▶ [Task statement]: Scanning the entries below, copy every line that contains the word "values".

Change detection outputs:
--- START ---
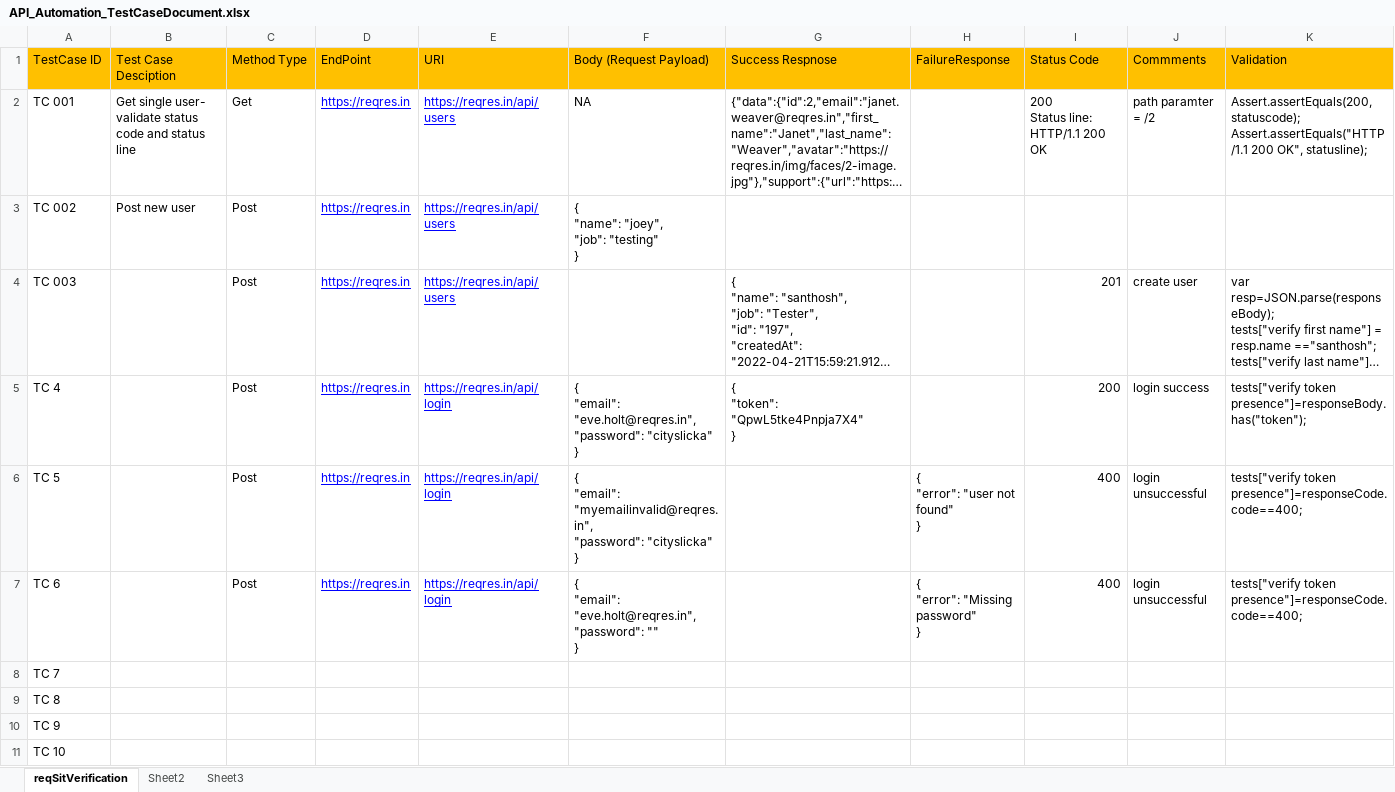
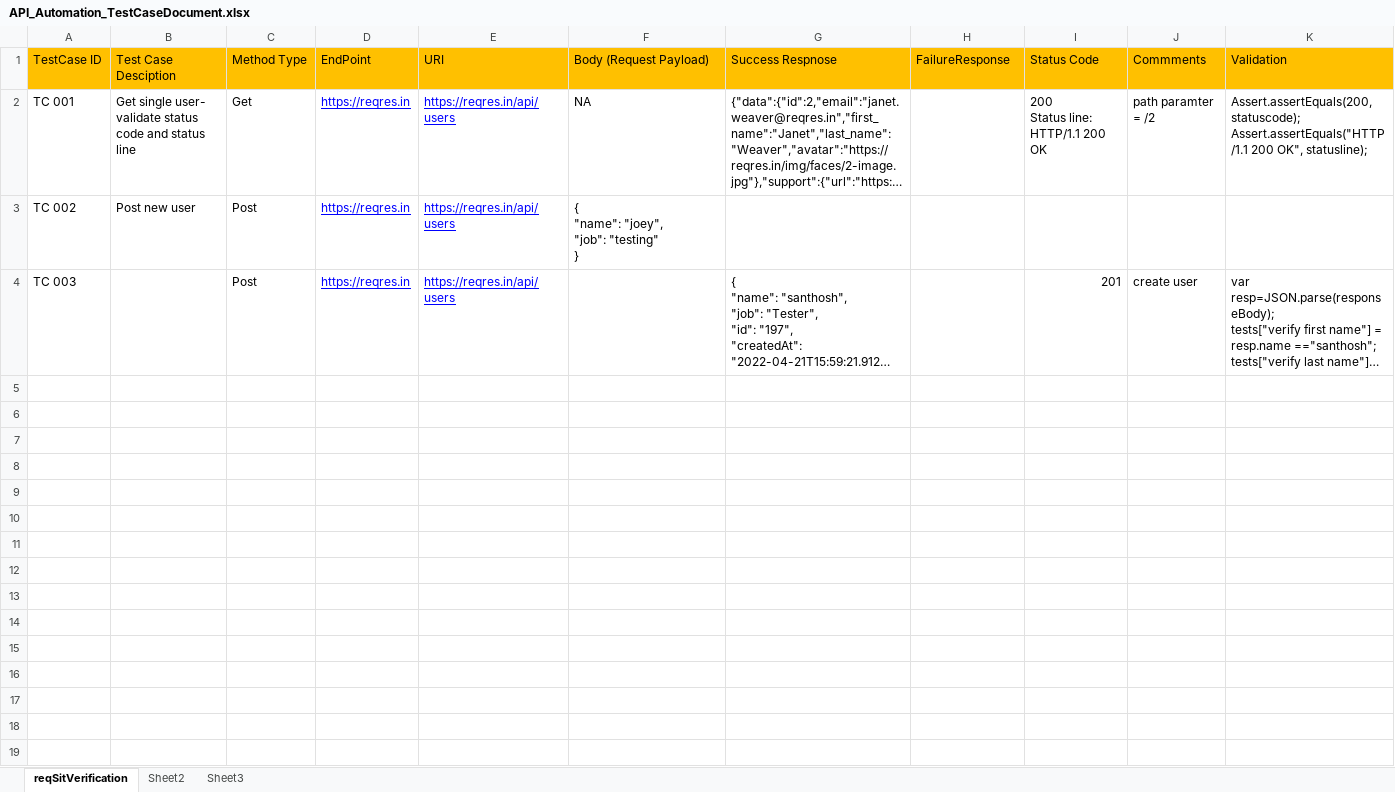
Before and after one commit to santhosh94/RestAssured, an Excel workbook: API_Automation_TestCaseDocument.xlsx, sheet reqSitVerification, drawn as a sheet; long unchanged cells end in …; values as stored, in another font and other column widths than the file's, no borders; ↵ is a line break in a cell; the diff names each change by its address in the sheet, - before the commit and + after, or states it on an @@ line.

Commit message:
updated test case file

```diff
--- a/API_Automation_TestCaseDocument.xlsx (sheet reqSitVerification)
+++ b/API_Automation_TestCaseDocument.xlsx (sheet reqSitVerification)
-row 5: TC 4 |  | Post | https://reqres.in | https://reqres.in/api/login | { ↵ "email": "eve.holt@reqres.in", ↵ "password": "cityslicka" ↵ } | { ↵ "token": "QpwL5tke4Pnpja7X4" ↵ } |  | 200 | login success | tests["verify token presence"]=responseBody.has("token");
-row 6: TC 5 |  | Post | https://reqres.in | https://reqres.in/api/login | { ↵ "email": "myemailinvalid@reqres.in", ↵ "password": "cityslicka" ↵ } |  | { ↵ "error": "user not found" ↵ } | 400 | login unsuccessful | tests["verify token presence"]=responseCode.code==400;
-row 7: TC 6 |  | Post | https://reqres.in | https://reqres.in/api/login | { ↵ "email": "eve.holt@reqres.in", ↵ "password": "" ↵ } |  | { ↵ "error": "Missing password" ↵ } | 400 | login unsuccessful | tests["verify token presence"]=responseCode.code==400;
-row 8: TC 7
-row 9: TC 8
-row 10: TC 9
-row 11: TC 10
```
--- END ---
--- START ---
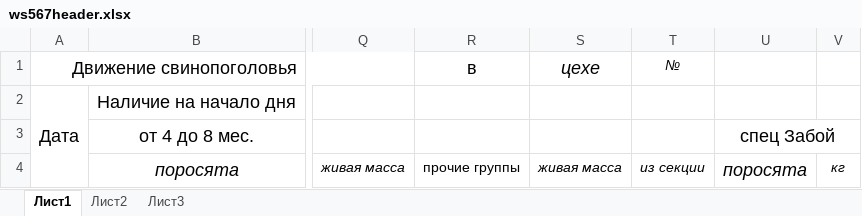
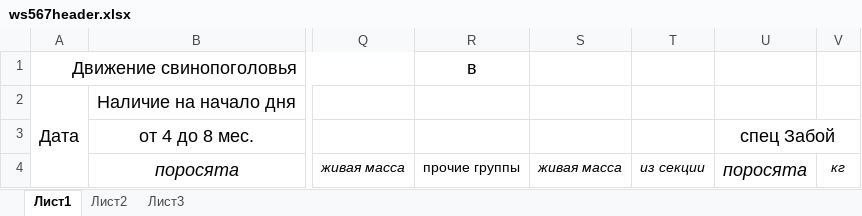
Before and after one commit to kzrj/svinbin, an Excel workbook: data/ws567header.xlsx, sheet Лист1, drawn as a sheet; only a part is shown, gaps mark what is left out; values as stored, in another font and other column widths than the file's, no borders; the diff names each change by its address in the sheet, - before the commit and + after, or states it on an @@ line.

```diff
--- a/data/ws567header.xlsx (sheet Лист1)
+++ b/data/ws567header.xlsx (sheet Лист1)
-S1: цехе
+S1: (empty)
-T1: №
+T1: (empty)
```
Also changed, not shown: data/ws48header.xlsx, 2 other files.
--- END ---
▶ [Response to this task]:
Before and after one commit to santhosh94/RestAssured, an Excel workbook: API_Automation_TestCaseDocument.xlsx, sheet reqSitVerification, drawn as a sheet; long unchanged cells end in …; values as stored, in another font and other column widths than the file's, no borders; ↵ is a line break in a cell; the diff names each change by its address in the sheet, - before the commit and + after, or states it on an @@ line.
Before and after one commit to kzrj/svinbin, an Excel workbook: data/ws567header.xlsx, sheet Лист1, drawn as a sheet; only a part is shown, gaps mark what is left out; values as stored, in another font and other column widths than the file's, no borders; the diff names each change by its address in the sheet, - before the commit and + after, or states it on an @@ line.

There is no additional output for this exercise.